*** Opening of The records ***
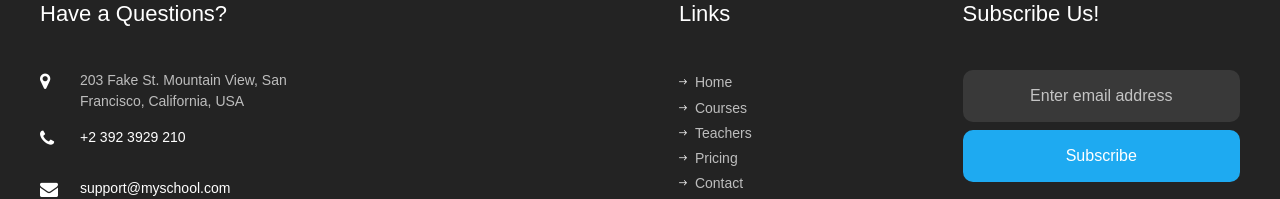
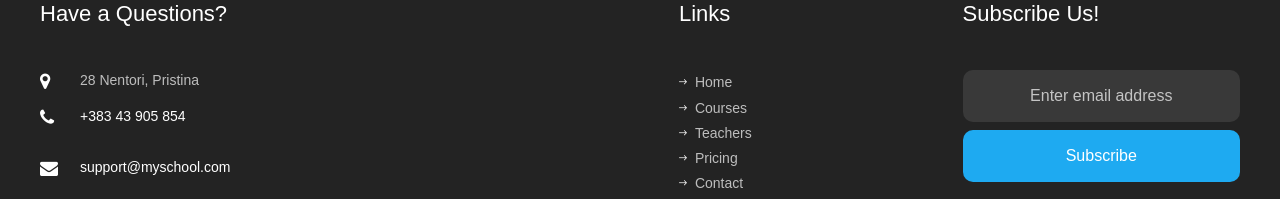
Before and after one commit to Okii1/Lab1, a React (Create React App) app in the folder MySchool_Front/: page /Courses in a window 1280 px wide. Shown: the part 916-1115 px from the top of the page. Built offline with nearby package versions, Linux system fonts and the light colour scheme; no server answers.

Commit message:
Permisime ne footer
Permisime ne footer

```diff
--- a/MySchool_Front/src/Footer.js
+++ b/MySchool_Front/src/Footer.js
@@ -14,12 +14,12 @@ const Footer = () => {
                 <ul>
                   <li>
                     <span className="icon icon-map-marker"></span>
-                    <span className="text">203 Fake St. Mountain View, San Francisco, California, USA</span>
+                    <span className="text">28 Nentori, Pristina</span>
                   </li>
                   <li>
                     <a href="#">
                       <span className="icon icon-phone"></span>
-                      <span className="text">+2 392 3929 210</span>
+                      <span className="text">+383 43 905 854</span>
                     </a>
                   </li>
                   <li>
@@ -40,27 +40,27 @@ const Footer = () => {
               <h2 className="ftco-heading-2">Links</h2>
               <ul className="list-unstyled">
                 <li>
-                  <a href="#">
+                  <a href="Home">
                     <span className="ion-ios-arrow-round-forward mr-2"></span>Home
                   </a>
                 </li>
                 <li>
-                  <a href="#">
+                  <a href="Courses">
                     <span className="ion-ios-arrow-round-forward mr-2"></span>Courses
                   </a>
                 </li>
                 <li>
-                  <a href="#">
+                  <a href="Teacher">
                     <span className="ion-ios-arrow-round-forward mr-2"></span>Teachers
                   </a>
                 </li>
                 <li>
-                  <a href="#">
+                  <a href="Pricing">
                     <span className="ion-ios-arrow-round-forward mr-2"></span>Pricing
                   </a>
                 </li>
                 <li>
-                  <a href="#">
+                  <a href="Contact">
                     <span className="ion-ios-arrow-round-forward mr-2"></span>Contact
                   </a>
                 </li>
```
*** Close of The records ***
[Work request]
The whole listing must be restated word for word. Leave out any pictures.

[Response area]
Before and after one commit to Okii1/Lab1, a React (Create React App) app in the folder MySchool_Front/: page /Courses in a window 1280 px wide. Shown: the part 916-1115 px from the top of the page. Built offline with nearby package versions, Linux system fonts and the light colour scheme; no server answers.

Commit message:
Permisime ne footer
Permisime ne footer

```diff
--- a/MySchool_Front/src/Footer.js
+++ b/MySchool_Front/src/Footer.js
@@ -14,12 +14,12 @@ const Footer = () => {
                 <ul>
                   <li>
                     <span className="icon icon-map-marker"></span>
-                    <span className="text">203 Fake St. Mountain View, San Francisco, California, USA</span>
+                    <span className="text">28 Nentori, Pristina</span>
                   </li>
                   <li>
                     <a href="#">
                       <span className="icon icon-phone"></span>
-                      <span className="text">+2 392 3929 210</span>
+                      <span className="text">+383 43 905 854</span>
                     </a>
                   </li>
                   <li>
@@ -40,27 +40,27 @@ const Footer = () => {
               <h2 className="ftco-heading-2">Links</h2>
               <ul className="list-unstyled">
                 <li>
-                  <a href="#">
+                  <a href="Home">
                     <span className="ion-ios-arrow-round-forward mr-2"></span>Home
                   </a>
                 </li>
                 <li>
-                  <a href="#">
+                  <a href="Courses">
                     <span className="ion-ios-arrow-round-forward mr-2"></span>Courses
                   </a>
                 </li>
                 <li>
-                  <a href="#">
+                  <a href="Teacher">
                     <span className="ion-ios-arrow-round-forward mr-2"></span>Teachers
                   </a>
                 </li>
                 <li>
-                  <a href="#">
+                  <a href="Pricing">
                     <span className="ion-ios-arrow-round-forward mr-2"></span>Pricing
                   </a>
                 </li>
                 <li>
-                  <a href="#">
+                  <a href="Contact">
                     <span className="ion-ios-arrow-round-forward mr-2"></span>Contact
                   </a>
                 </li>
```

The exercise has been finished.